BEIJING -- Hamstrung by domestic sensitivities and an inadequate institutional framework for managing its proliferating overseas interests, China has found itself behind the curve on Libya. Beijing's response has revealed the disparate interest groups within its foreign policy apparatus and the challenges it faces when responding to international events. Despite previous progress, China's foreign policy apparatus needs to become more adroit at public positioning and more discrete and institutionally consistent in its private diplomacy to secure its international rise.
Last Monday,* Beijing became the last major economic power to recognize Libya's National Transitional Council (NTC), 10 days after Russia did so and a week after the Chinese Ministry of Foreign Affairs acknowledged that Chinese arms manufacturers had discussed weapons sales with representatives of the government of Moammar Gadhafi during its final months in power. China has also been accused of blocking the release of frozen Libyan assets, a charge denied by Beijing but not discordant with their apparent reluctance to withdraw official support for the Gadhafi regime long after it had lost international credibility.

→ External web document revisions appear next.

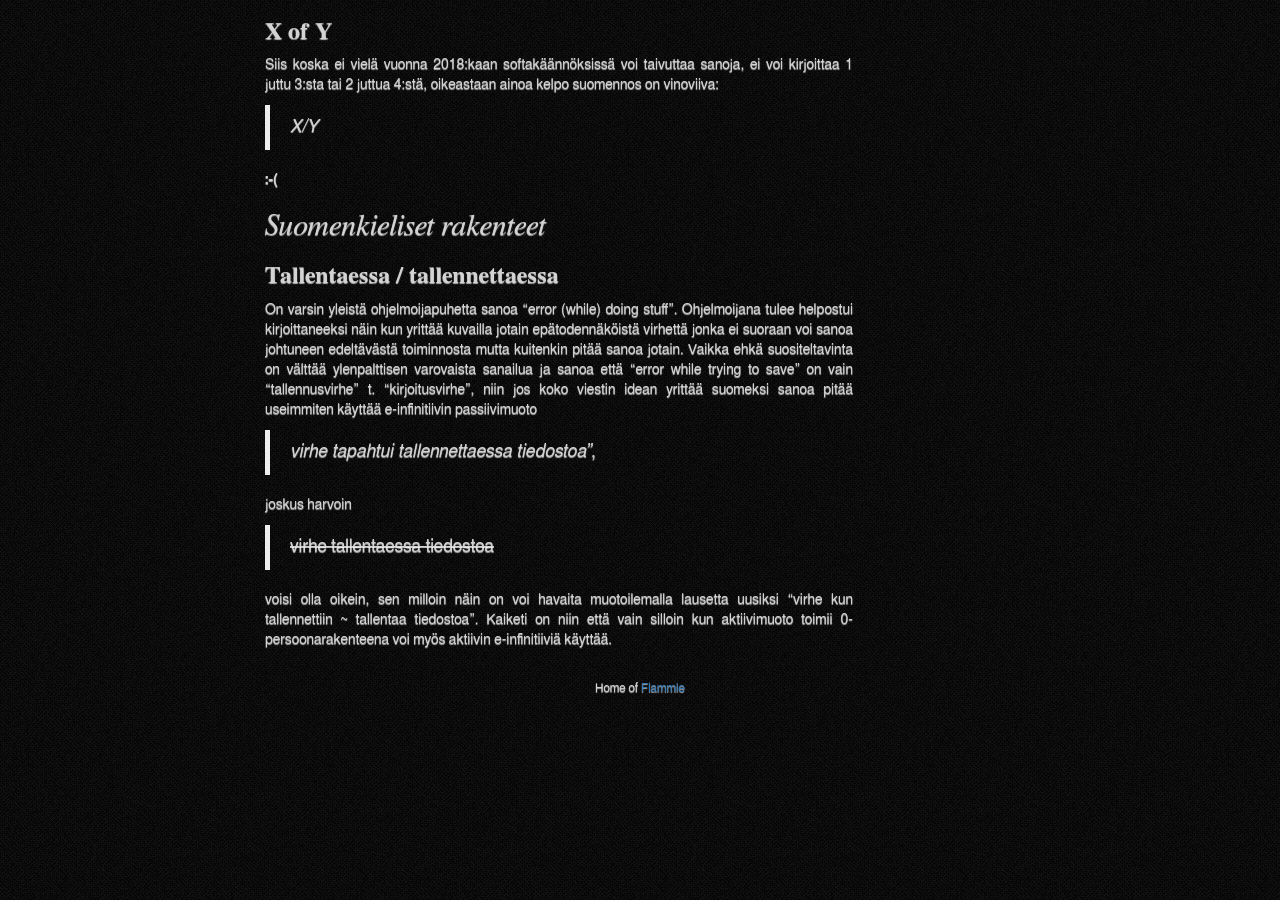
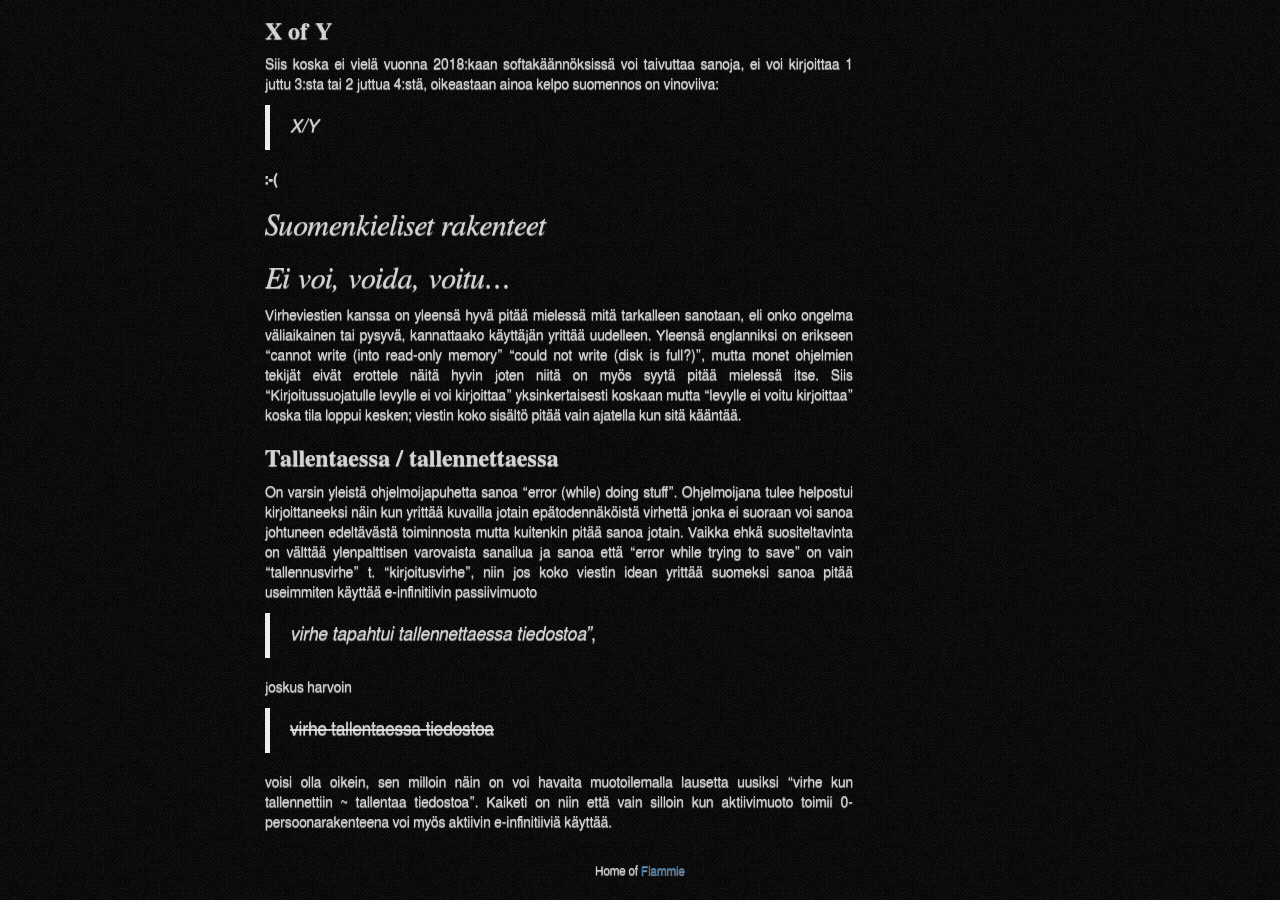
Before and after one commit to flammie/flammie.github.io, a Jekyll site: the page built from finnish-translator-notes.markdown, in a window 1280 px wide and 900 px high, scrolled down 1290 px. Built offline with Jekyll 4.4.1, drawn with Linux system fonts in a browser that asks for light colours.

Commit message:
cannot / could not

```diff
--- a/finnish-translator-notes.markdown
+++ b/finnish-translator-notes.markdown
@@ -79,6 +79,17 @@ suomennos on vinoviiva:
 
 ## Suomenkieliset rakenteet
 
+## Ei voi, voida, voitu...
+
+Virheviestien kanssa on yleensä hyvä pitää mielessä mitä tarkalleen sanotaan,
+eli onko ongelma väliaikainen tai pysyvä, kannattaako käyttäjän yrittää
+uudelleen. Yleensä englanniksi on erikseen "cannot write (into read-only memory"
+"could not write (disk is full?)", mutta monet ohjelmien tekijät eivät erottele
+näitä hyvin joten niitä on myös syytä pitää mielessä itse. Siis
+"Kirjoitussuojatulle levylle ei voi kirjoittaa" yksinkertaisesti koskaan mutta
+"levylle ei voitu kirjoittaa" koska tila loppui kesken; viestin koko sisältö
+pitää vain ajatella kun sitä kääntää.
+
 ### Tallentaessa / tallennettaessa
 
 On varsin yleistä ohjelmoijapuhetta sanoa "error (while) doing stuff".
```
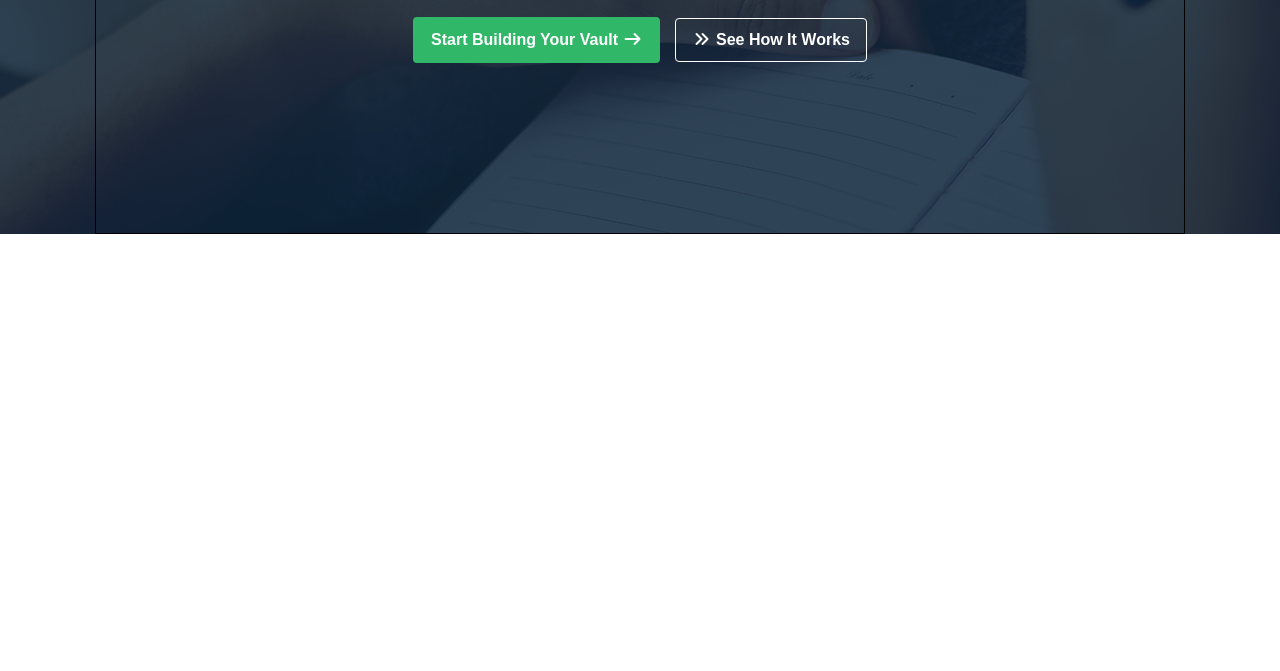
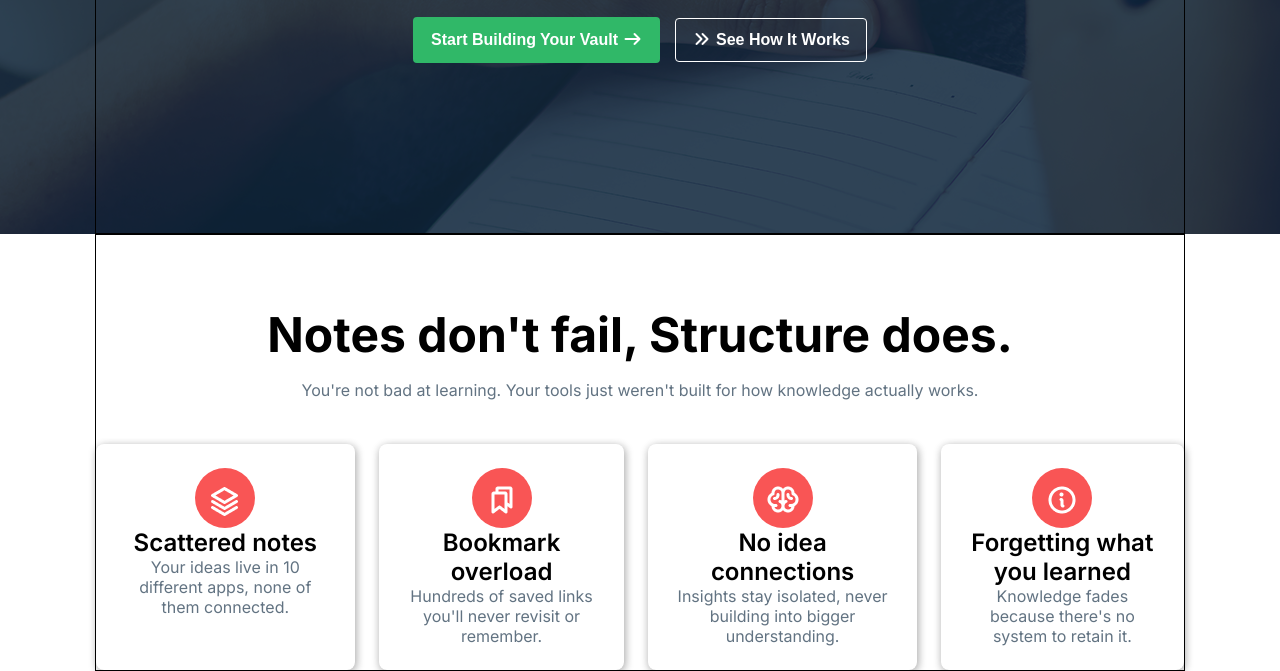
Before and after one commit to hhlenin/ph-assignment-1, a plain HTML site: page index.html in a window 1280 px wide. Shown: the part 539-1210 px from the top of the page. Before the commit the page ends 800 px from the top, so only its background shows below. Drawn offline with Linux system fonts and the light colour scheme.

Commit message:
notes part complete

```diff
--- a/index.html
+++ b/index.html
@@ -61,5 +61,46 @@
             </div>
         </div>
     </section>
+
+    <section id="notes">
+        <div class="container">
+            <div class="content">
+                <h2 class="font-48">Notes don't fail, Structure does.</h2>
+                <p class="color-gray font-16">You're not bad at learning. Your tools just weren't built for how knowledge actually works.</p>
+            </div>
+
+            <div class="notes-group">
+                <div class="note">
+                    <div class="note-icon">
+                        <img src="./assets/Vector.png" alt="">
+                    </div>
+                    <h4>Scattered notes</h4>
+                    <p class="font-16 color-gray">Your ideas live in 10 different apps, none of them connected.</p>
+                </div>
+                <div class="note">
+                    <div class="note-icon">
+                        <img src="./assets/Bookmarks.png" alt="">
+                    </div>
+                    <h4>Bookmark overload</h4>
+                    <p class="font-16 color-gray">Hundreds of saved links you'll never revisit or remember.</p>
+                </div>
+
+                <div class="note">
+                    <div class="note-icon">
+                        <img src="./assets/Brain.png" alt="">
+                    </div>
+                    <h4>No idea connections</h4>
+                    <p class="color-gray font-16">Insights stay isolated, never building into bigger understanding.</p>
+                </div>
+                <div class="note">
+                    <div class="note-icon">
+                        <img src="./assets/Info.png" alt="">
+                    </div>
+                    <h4>Forgetting what you learned</h4>
+                    <p class="font-16 color-gray">Knowledge fades because there's no system to retain it.</p>
+                </div>
+            </div>
+        </div>
+    </section>
 </body>
 </html>
--- a/styles/style.css
+++ b/styles/style.css
@@ -7,8 +7,17 @@
     font-size: 16px;
 }
 
+.font-48 {
+    font-size: 48px;
+    font-weight: bold;
+}
+
 .color-primary {
     color: #30B868;
+}
+
+.color-gray {
+    color: #627382;
 }
 
 .color-white {
@@ -113,3 +122,43 @@
     border: 1px solid #FFFF;
     color: #FFFF;
 }
+
+#notes .container {
+    text-align: center;
+}
+
+#notes .container h2{
+    margin-top: 70px;
+    margin-bottom: 16px;
+}
+
+.notes-group {
+    padding-top: 44px;
+    display: flex;
+    gap: 24px
+}
+
+.note {
+    text-align: center;
+    box-shadow: 2px 2px 8px 0 rgba(0, 0, 0, 0.2), 0 2px 8px 0 rgba(0, 0, 0, 0.19);
+    padding: 24px;
+    border-radius: 8px;
+}
+
+.note-icon {
+    display: inline-block;
+    width: 60px;
+    height: 60px;
+    background-color: #F95555;
+    border-radius: 50%;
+}
+
+.note-icon img {
+    margin: auto;
+    padding: 0;
+}
+
+.note h4 {
+    font-size: 24px;
+    font-weight: 600;
+}
```
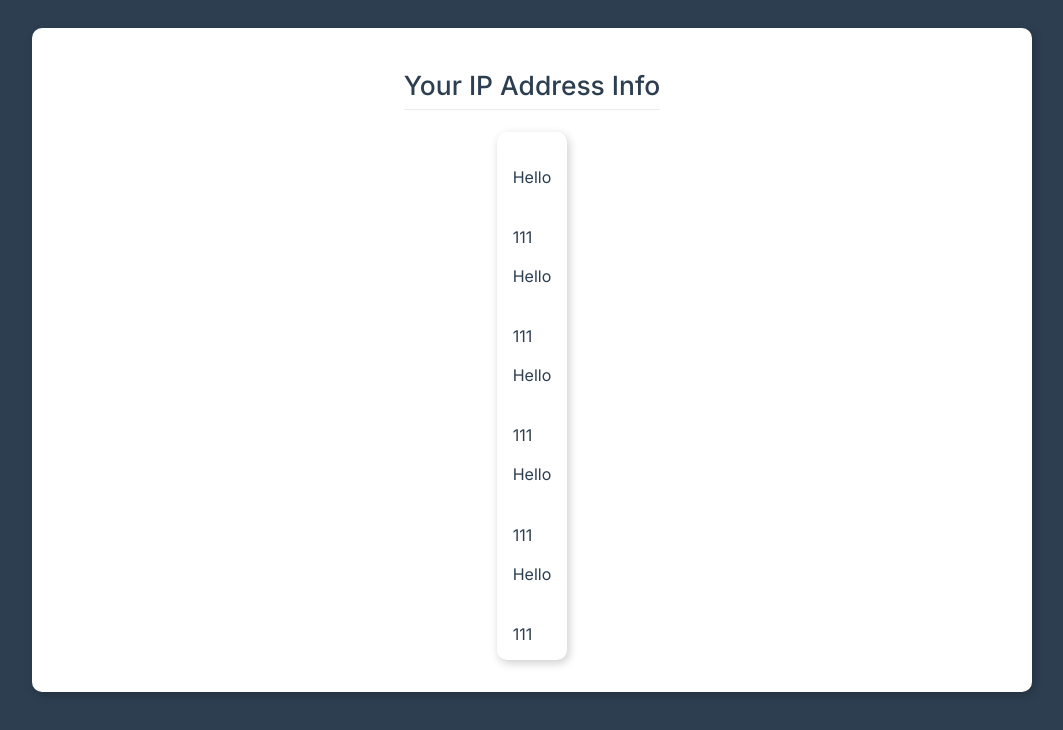
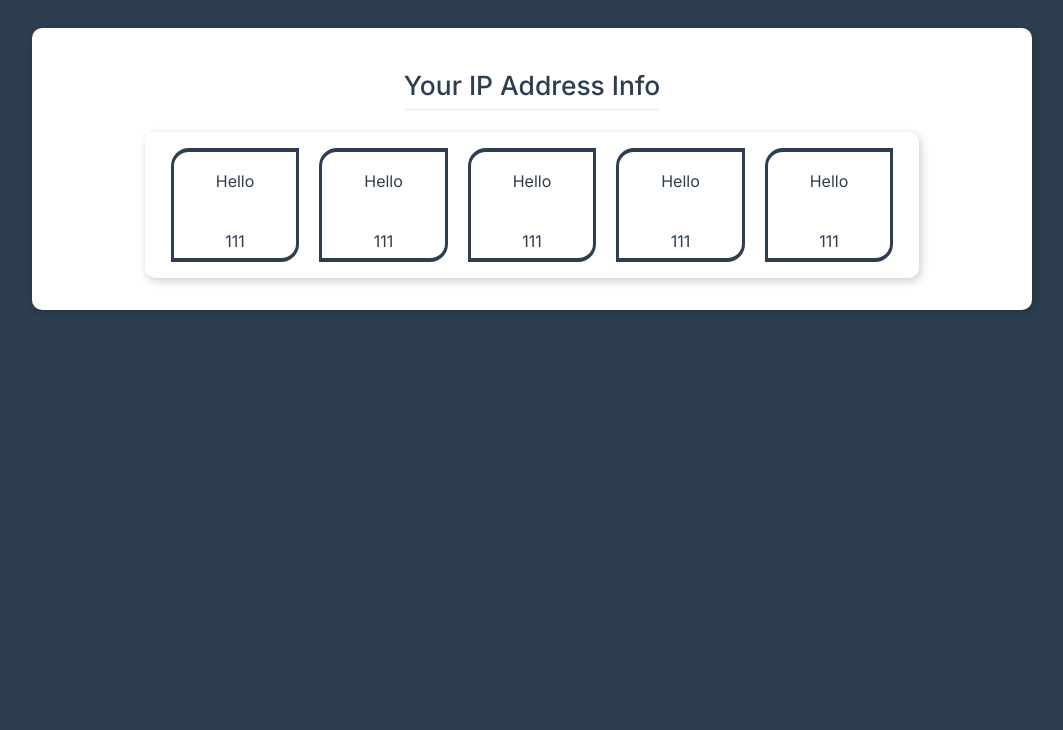
Before and after one commit to Developer-o7/IP-Info, a Vue app: page / in a window 1280 px wide. Shown: the top 730 px of the page, without its empty margins (108-1171 px from the left). Built offline with nearby package versions, Linux system fonts and the light colour scheme.

Commit message:
Created 'Added style for commit'

```diff
--- a/src/App.vue
+++ b/src/App.vue
@@ -50,5 +50,30 @@
 </template>
 
 <style>
+span{
+  display: block;
+  margin-bottom: 7px;
+}
 
+.flex{
+  display: flex;
+  justify-content: space-between;
+  align-items: center;
+  width: 80%;
+  text-align: center;
+}
+
+.box{
+  width: 20%;
+  border: 4px solid;
+  border-left: 3px solid;
+  border-right: 3px solid;
+  border-radius: 18px 0px 18px 0px;
+  margin: 0px 10px;
+}
+
+.box span:nth:nth-child(1){
+  font-weight: 800;
+  font-size: 22px;
+}
 </style>
```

China's laggard and inconsistent Libya response reveals the competing forces at work in the rising giant's international policy-formulation structures. Foremost among these is extreme sensitivity over domestic opinion and the flow of information in the public sphere. China was by no means alone in failing to foresee the Arab Spring, but as the demonstrations gathered momentum, Chinese media shoe-horned events into standard domestic propaganda paradigms. The rebels were framed as destabilizing elements and the conflict itself as a cautionary tale of what happens when social harmony disintegrates. From there, Beijing left itself few options to reposition itself as it became clearer that the rebel movement was gaining traction and enjoying widespread popular support.